George Alfred Townsend’s “letter” to the public titled “A Solution of the Conspiracy,” published in the New York World newspaper on May 2, 1865, concerning President Lincoln’s assassination, announced that “Justice and fame are equally and...

Thursday, January 23, 2014 - 9:32am

Civil War Profiles: The pursuit, capture and death of Lincoln’s assassin

The controversial head of the National Detective Bureau, Col. Lafayette C. Baker, was instrumental in tracking down the man who shot President Abraham Lincoln on April 14, 1865, at Ford’s Theater in Washington, D.C. Officially, Baker was the...

Wednesday, January 8, 2014 - 2:03pm

Civil War Profiles: Who was John Wilkes Booth?

On April 27, 1865, George Alfred Townsend, serving as the Washington-based correspondent of the New York World, wrote the third of his “letters” to the public about the death of President Abraham Lincoln. Having previously reported on the...

Thursday, January 2, 2014 - 6:06am

Civil War Profiles: George Alfred Townsend reports on ‘The Murder’

An earthshaking event occurred at 10:13 p.m. on April 14, 1865, at Ford’s Theater in Washington, D.C. A popular actor named John Wilkes Booth assassinated the president of the United States, Abraham Lincoln.

In that pre-electronic age,...

Thursday, December 12, 2013 - 8:21am

Civil War Profiles: Sussex County’s ‘Gath’ investigates the real Lincoln
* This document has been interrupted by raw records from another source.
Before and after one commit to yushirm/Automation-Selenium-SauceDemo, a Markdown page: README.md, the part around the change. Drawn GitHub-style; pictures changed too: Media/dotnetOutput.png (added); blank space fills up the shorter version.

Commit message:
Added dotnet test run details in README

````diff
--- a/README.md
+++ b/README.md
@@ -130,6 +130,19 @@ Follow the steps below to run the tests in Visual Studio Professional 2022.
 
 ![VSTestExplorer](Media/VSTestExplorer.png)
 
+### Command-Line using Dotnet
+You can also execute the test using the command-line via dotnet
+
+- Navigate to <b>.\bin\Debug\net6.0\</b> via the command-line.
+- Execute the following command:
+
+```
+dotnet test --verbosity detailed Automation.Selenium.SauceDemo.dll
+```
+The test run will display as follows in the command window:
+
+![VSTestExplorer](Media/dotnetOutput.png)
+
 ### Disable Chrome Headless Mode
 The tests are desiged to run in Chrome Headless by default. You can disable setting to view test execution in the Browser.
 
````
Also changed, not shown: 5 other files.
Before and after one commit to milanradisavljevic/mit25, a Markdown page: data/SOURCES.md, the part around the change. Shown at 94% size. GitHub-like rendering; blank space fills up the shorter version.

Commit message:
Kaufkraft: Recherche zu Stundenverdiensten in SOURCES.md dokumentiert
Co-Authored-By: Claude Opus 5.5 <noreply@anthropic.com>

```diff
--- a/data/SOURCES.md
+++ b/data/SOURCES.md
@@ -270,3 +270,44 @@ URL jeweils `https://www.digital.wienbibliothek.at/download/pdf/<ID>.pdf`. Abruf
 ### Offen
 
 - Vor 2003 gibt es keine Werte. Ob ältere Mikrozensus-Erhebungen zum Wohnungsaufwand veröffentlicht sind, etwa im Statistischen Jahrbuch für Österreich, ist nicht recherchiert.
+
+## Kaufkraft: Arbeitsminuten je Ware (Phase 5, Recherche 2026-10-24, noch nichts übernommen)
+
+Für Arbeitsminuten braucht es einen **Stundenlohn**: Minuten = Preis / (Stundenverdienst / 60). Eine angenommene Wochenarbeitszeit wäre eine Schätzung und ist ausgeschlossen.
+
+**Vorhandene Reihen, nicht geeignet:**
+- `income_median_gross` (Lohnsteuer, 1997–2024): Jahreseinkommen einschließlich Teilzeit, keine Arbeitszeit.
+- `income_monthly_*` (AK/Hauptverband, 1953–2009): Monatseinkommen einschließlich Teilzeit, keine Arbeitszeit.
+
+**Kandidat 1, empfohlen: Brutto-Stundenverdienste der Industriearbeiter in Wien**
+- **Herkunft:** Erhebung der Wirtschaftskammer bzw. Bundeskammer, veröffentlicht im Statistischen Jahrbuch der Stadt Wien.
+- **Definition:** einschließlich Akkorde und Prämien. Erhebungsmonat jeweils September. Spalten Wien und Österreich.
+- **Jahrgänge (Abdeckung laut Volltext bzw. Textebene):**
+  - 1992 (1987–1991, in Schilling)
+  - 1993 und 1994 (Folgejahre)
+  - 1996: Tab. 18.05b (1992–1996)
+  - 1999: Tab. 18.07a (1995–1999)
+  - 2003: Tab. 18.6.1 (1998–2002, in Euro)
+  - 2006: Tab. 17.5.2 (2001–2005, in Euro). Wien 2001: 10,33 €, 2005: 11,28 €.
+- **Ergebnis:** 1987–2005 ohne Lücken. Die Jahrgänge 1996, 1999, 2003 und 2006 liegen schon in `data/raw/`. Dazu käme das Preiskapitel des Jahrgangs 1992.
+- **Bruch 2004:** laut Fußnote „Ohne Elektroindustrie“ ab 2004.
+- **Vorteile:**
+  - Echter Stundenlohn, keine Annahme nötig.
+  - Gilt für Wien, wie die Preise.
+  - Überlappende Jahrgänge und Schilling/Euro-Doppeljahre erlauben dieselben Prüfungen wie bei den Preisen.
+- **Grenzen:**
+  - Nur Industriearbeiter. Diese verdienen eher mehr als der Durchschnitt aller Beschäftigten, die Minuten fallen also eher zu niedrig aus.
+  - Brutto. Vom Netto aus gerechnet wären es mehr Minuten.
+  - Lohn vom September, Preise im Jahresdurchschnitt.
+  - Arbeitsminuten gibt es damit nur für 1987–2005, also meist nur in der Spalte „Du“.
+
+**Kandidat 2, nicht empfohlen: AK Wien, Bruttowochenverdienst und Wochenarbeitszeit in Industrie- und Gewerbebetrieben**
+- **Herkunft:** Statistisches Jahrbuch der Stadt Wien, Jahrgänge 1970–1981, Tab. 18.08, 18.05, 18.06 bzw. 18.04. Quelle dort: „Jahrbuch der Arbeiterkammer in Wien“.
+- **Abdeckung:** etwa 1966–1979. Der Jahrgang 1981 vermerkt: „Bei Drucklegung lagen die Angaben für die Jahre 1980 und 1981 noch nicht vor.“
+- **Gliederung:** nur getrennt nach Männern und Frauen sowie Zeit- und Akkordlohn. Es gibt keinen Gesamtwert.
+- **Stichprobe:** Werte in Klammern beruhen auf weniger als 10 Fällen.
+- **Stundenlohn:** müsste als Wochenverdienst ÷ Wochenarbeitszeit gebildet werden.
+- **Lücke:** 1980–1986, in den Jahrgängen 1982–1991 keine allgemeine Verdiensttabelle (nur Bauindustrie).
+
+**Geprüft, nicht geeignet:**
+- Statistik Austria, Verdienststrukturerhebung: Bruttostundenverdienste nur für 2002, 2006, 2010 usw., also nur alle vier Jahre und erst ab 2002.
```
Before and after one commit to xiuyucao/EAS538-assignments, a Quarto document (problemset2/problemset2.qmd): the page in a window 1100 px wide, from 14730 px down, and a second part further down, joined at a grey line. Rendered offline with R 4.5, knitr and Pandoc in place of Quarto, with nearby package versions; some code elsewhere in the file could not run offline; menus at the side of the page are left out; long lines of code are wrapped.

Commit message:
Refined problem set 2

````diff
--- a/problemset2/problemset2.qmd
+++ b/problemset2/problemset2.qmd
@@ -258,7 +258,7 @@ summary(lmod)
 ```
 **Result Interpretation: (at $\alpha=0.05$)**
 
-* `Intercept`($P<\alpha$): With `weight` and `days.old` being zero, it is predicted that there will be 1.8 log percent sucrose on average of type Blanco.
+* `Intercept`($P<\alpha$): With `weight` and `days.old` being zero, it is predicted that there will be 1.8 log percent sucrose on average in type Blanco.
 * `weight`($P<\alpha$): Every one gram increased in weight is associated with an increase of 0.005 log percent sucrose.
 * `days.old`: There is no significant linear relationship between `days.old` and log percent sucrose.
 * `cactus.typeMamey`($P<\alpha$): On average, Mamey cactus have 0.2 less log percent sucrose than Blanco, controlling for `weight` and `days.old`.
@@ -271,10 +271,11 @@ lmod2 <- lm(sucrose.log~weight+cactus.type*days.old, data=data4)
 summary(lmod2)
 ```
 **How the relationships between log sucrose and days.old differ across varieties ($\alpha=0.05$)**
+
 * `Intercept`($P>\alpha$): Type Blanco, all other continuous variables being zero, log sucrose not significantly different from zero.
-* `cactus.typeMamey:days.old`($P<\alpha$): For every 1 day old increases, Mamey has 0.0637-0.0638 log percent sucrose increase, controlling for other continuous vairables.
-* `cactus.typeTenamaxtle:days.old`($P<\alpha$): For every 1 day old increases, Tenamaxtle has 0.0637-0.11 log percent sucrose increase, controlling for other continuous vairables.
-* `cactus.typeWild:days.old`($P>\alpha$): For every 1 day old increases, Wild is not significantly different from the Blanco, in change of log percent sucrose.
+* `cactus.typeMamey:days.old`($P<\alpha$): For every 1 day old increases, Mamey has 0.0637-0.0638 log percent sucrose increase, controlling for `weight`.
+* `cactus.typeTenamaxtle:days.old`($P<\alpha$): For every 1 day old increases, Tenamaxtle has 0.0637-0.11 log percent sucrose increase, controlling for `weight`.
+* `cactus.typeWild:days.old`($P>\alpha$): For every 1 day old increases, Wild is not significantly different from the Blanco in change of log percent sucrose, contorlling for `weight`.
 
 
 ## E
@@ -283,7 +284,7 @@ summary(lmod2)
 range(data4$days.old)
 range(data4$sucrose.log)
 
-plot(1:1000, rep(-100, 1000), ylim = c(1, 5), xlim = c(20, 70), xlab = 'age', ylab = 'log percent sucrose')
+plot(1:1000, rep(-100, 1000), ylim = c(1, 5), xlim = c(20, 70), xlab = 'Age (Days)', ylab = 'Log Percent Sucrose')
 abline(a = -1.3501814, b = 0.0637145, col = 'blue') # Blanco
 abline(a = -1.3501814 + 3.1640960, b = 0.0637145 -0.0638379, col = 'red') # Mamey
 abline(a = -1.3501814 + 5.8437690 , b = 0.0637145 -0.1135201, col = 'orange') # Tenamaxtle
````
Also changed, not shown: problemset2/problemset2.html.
One of the finest literary talents Sussex County has produced over the years is George Alfred Townsend of Georgetown. During the mid- to late 19th century, Townsend — who signed his writings “Gath” — enjoyed celebrity as a political columnist,...

Thursday, December 5, 2013 - 7:23am

Civil War Profiles: Lincoln’s Thanksgiving Proclamation: The 150th anniversary

Although it is generally believed that the idea of offering thanksgiving originated with the Pilgrims who settled here from England in the 17th century, it was not until the 18th century that days of thanksgiving were promulgated in this country...

Wednesday, November 27, 2013 - 7:02am

Civil War Profiles: Fighting their last battle: The Delaware regiments at Ream’s Station

Following the Union Army of the Potomac’s nightmare at Cold Harbor, Va. on June 3, 1864, where thousands of men became casualties in less than an hour of fighting, Lt. Gen. Ulysses S. Grant continued to pursue the strategy he had adopted at the...

Thursday, November 7, 2013 - 9:41am

Civil War Profiles: In the front line of the attack: Delaware at Cold Harbor

Marching southward from Spotsylvania toward Richmond and avoiding a trap Gen. Robert E. Lee set for the Union army near the North Anna River, Lt. Gen. Ulysses S. Grant sent a message to Washington, “Lee’s army is really whipped.”

Grant’s...

Thursday, October 31, 2013 - 8:41am

Civil War Profiles: Upholding a reputation for valor: Delaware at Chancellorsville

Maj. Gen. Ambrose Burnside’s tenure as commander of the Army of the Potomac ended soon after the fiasco at Fredericksburg that caused many thousands of Union casualties. President Abraham Lincoln appointed Maj. Gen. Joseph Hooker in his stead....

Thursday, October 3, 2013 - 10:12am

Civil War Profiles: The bloodiest day: Delaware at Antietam

Older senior citizens well remember gathering around the family radio to hear alarming reports of the attack on Dec. 7, 1941, that took the lives of 2,400 Americans. Most of us alive today witnessed the trauma of Sept. 11, 2001, unfolding on...

Wednesday, September 18, 2013 - 1:58pm